• [WHAT THE TASK REQUIRES] Say how many lines of the entries below include "media", giving nothing but that number.

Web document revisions
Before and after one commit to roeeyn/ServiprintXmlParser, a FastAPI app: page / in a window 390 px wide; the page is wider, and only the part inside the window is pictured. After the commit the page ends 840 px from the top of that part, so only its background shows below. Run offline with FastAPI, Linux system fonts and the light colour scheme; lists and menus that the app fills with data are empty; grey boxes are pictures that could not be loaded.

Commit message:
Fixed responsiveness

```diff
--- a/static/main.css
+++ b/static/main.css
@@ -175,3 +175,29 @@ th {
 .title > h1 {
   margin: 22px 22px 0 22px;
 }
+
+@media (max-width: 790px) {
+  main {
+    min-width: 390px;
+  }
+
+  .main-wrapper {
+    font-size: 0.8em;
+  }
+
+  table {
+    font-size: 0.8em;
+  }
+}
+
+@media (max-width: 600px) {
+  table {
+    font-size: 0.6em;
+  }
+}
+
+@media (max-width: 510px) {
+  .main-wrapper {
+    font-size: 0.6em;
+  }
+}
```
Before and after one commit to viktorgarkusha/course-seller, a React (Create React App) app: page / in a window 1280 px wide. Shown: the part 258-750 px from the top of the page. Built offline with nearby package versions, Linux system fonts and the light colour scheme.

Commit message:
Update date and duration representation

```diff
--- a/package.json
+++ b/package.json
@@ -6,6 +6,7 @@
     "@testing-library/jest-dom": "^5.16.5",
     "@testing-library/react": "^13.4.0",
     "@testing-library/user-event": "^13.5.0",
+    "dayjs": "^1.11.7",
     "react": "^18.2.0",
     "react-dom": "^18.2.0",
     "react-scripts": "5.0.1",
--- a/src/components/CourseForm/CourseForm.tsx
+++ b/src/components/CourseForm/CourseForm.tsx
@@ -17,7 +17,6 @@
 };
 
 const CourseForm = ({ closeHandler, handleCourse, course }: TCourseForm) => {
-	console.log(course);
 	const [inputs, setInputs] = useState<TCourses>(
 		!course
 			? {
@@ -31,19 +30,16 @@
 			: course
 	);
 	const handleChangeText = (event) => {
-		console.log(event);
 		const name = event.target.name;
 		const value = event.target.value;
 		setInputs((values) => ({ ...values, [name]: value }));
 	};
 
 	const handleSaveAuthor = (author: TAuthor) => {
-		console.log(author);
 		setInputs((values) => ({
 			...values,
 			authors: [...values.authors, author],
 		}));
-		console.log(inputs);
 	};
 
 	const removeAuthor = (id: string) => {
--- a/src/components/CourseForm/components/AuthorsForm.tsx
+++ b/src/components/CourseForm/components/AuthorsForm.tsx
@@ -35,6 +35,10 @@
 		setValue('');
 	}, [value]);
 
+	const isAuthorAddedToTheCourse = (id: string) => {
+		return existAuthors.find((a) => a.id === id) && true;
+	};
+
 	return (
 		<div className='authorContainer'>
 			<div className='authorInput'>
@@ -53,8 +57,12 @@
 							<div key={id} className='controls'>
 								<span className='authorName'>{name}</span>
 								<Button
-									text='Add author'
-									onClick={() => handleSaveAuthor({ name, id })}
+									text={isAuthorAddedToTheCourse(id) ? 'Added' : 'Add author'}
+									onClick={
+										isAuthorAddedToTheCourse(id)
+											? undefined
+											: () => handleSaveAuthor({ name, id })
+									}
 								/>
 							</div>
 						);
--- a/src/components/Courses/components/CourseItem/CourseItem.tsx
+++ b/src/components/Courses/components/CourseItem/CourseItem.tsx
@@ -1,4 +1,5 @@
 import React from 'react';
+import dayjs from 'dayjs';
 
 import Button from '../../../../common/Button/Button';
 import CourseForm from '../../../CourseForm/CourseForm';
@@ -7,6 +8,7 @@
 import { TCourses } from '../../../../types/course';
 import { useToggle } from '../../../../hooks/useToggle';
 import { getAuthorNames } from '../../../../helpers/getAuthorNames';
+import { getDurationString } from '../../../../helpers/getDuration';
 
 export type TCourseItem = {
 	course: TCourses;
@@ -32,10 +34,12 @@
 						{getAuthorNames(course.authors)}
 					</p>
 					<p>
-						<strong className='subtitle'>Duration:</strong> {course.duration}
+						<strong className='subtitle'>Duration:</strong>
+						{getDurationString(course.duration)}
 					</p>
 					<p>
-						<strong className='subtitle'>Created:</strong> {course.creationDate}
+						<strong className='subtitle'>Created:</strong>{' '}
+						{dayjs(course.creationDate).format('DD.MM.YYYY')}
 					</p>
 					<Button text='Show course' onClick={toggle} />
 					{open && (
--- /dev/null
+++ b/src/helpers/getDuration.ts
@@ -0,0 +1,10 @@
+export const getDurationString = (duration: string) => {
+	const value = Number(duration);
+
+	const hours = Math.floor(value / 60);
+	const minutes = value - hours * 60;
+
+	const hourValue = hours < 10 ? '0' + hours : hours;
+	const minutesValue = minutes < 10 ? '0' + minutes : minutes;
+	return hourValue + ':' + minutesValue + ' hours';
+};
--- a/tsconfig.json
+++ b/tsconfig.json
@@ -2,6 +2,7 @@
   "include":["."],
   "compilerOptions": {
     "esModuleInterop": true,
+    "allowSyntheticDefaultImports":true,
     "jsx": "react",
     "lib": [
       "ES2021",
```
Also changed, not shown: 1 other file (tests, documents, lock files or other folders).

• [EXERCISE ANSWER] 3